Independent travel for independent minds

I’ve walked Las Rambla, but not with real intent… (MANIC STREET PREACHERS)

Capital of the autonomous Catalonia region, Barcelona is so self-consciously cool that it’s hard to imagine a time when this former textile town wasn’t on the European style map. But it wasn't until 1992 when The Olympics saw a massive injection of cash, huge redevelopment, and even the creation of a city beach. Fiercely independent, the Catalans are proud of their their heritage but they weren't always allowed to express it.
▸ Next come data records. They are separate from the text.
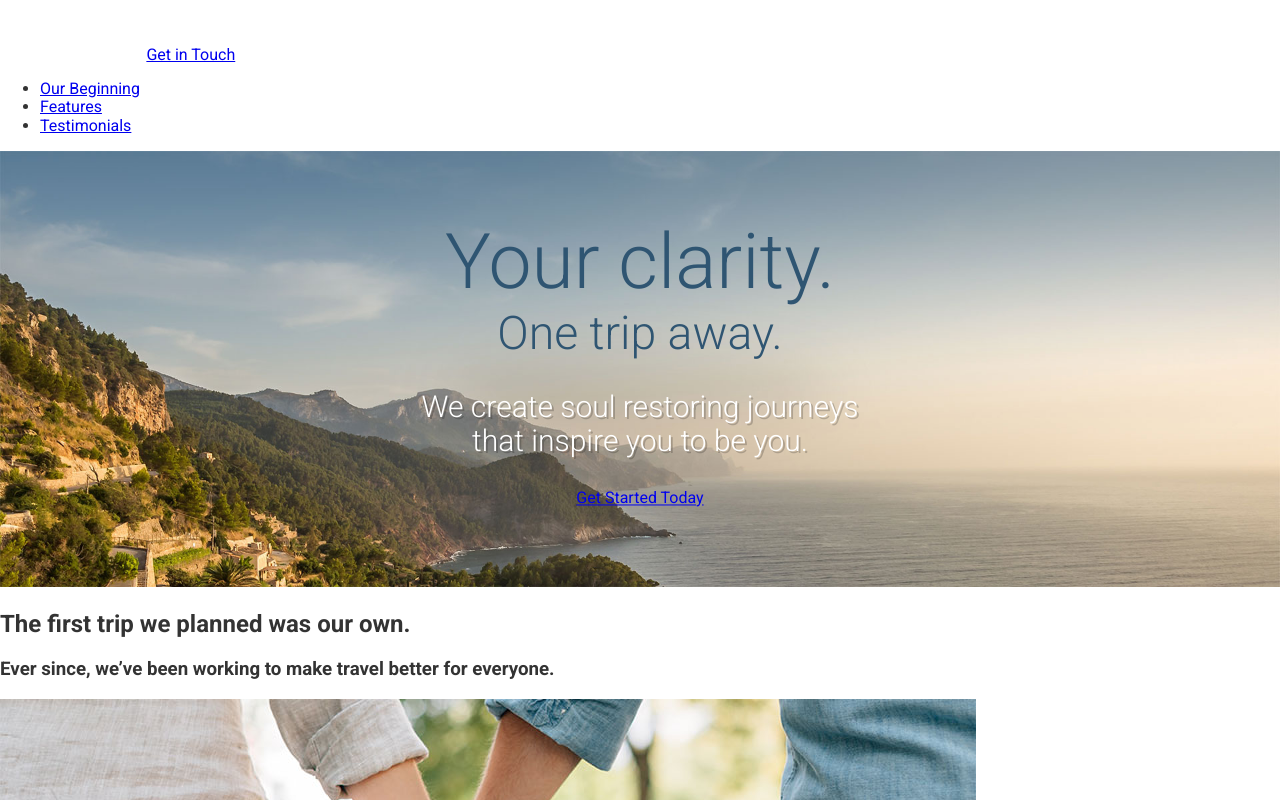
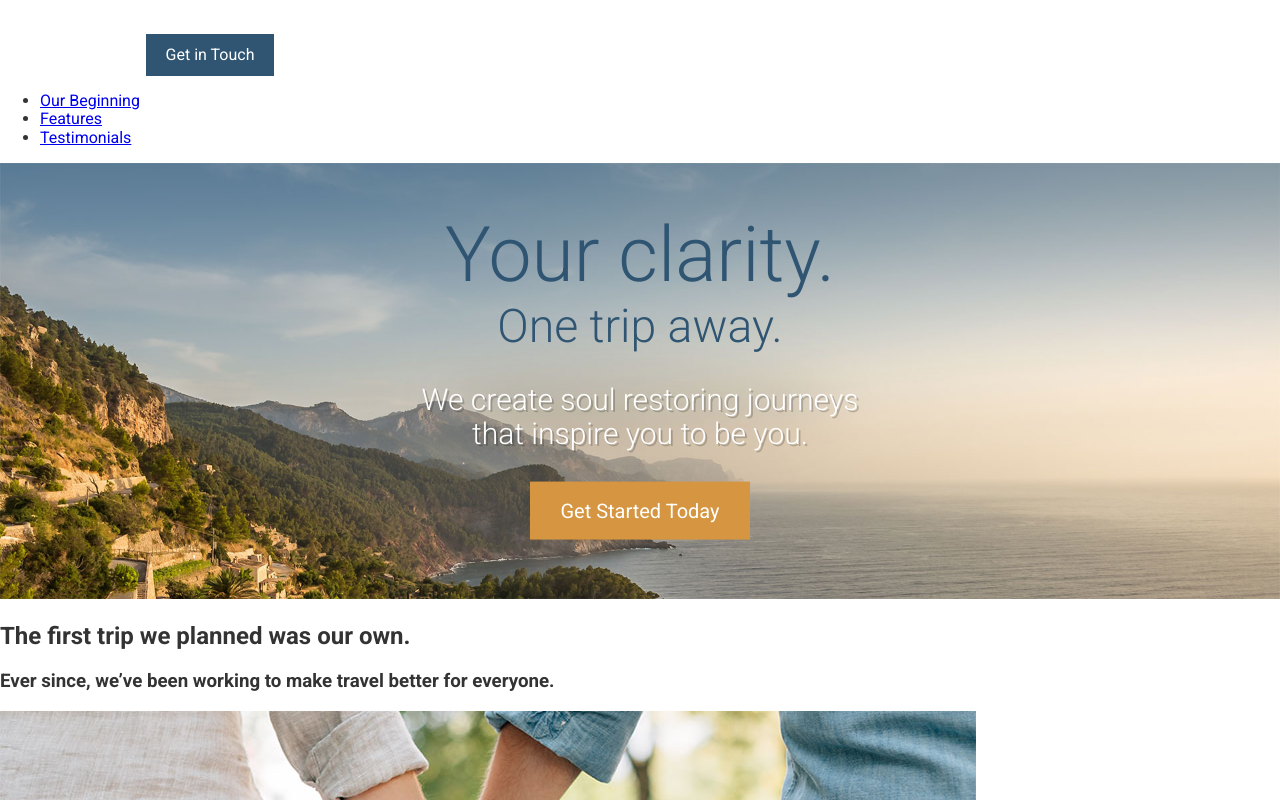
Before and after one commit to aghilazghi/travel-adventure, a website: page app/index.html in a window 1280 px wide. Shown: the top 800 px of the page. Drawn offline with Linux system fonts and the light colour scheme.

Commit message:
Completed styling buttons

```diff
--- /dev/null
+++ b/app/assets/styles/base/_variables.css
@@ -0,0 +1,2 @@
+$mainBlue: #2f5572;
+$mainOrange: #d59541;
--- /dev/null
+++ b/app/assets/styles/modules/_btn.css
@@ -0,0 +1,16 @@
+.btn {
+  background-color: $mainBlue;
+  color: #fff;
+  text-decoration: none;
+  padding: .75rem 1.2rem;
+  display: inline-block;
+
+  &--orange {
+    background-color: $mainOrange;
+  }
+
+  &--large {
+    font-size: 1.25rem;
+    padding: 1.1rem 1.9rem;
+  }
+}
--- a/app/assets/styles/modules/_landing-page.css
+++ b/app/assets/styles/modules/_landing-page.css
@@ -12,14 +12,14 @@
 
   &__title {
     font-weight: 300;
-    color: #2f5572;
+    color: $mainBlue;
     font-size: 4.8rem;
     margin: 0;
   }
 
   &__subtitle {
     font-weight: 300;
-    color: #2f5572;
+    color: $mainBlue;
     font-size: 2.9rem;
     margin: 0;
   }
--- a/app/assets/styles/styles.css
+++ b/app/assets/styles/styles.css
@@ -1,3 +1,5 @@
 @import "normalize.css";
 @import "base/_global";
+@import "base/_variables";
 @import "modules/_landing-page";
+@import "modules/_btn";
--- a/app/index.html
+++ b/app/index.html
@@ -12,7 +12,7 @@
 <body>
   <header>
     <img src="assets/images/icons/clear-view-escapes.svg">
-    <a href="#">Get in Touch</a>
+    <a href="#" class="btn">Get in Touch</a>
     <nav>
       <ul>
         <li><a href="#our-beginning">Our Beginning</a></li>
@@ -28,7 +28,7 @@
       <h1 class="landing-page__title">Your clarity.</h1>
       <h2 class="landing-page__subtitle">One trip away.</h2>
       <p class="landing-page__description">We create soul restoring journeys that inspire you to be you.</p>
-      <p><a href="#">Get Started Today</a></p>
+      <p><a href="#" class="btn btn--orange btn--large">Get Started Today</a></p>
     </div>
   </div>
 
@@ -85,7 +85,7 @@
   </div>
 
   <footer>
-    <p>Copyright &copy; 2016 Clear View Escapes. All rights reserved. <a href="#">Get in Touch</a></p>
+    <p>Copyright &copy; 2016 Clear View Escapes. All rights reserved. <a href="#" class="btn btn--orange">Get in Touch</a></p>
   </footer>
 </body>
 </html>
--- a/app/temp/styles/styles.css
+++ b/app/temp/styles/styles.css
@@ -496,3 +496,20 @@ img {
     margin-left: auto;
     margin-right: auto;
   }
+
+.btn {
+  background-color: #2f5572;
+  color: #fff;
+  text-decoration: none;
+  padding: .75rem 1.2rem;
+  display: inline-block;
+}
+
+.btn--orange {
+    background-color: #d59541;
+  }
+
+.btn--large {
+    font-size: 1.25rem;
+    padding: 1.1rem 1.9rem;
+  }
```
Speaking Catalan was banned under Franco, the Nou Camp soccer stadium was the only place locals could express themselves and, three decades later, this passion lives on. 30,000 turned up just to watch Thierry Henri sign on the dotted Barca line, and matches against the establishment's team Real (Royal) Madrid are always fiercely contested. Beaches and bars, sport and sunshine, art and architecture: Barcelona has it all. Forca Barca!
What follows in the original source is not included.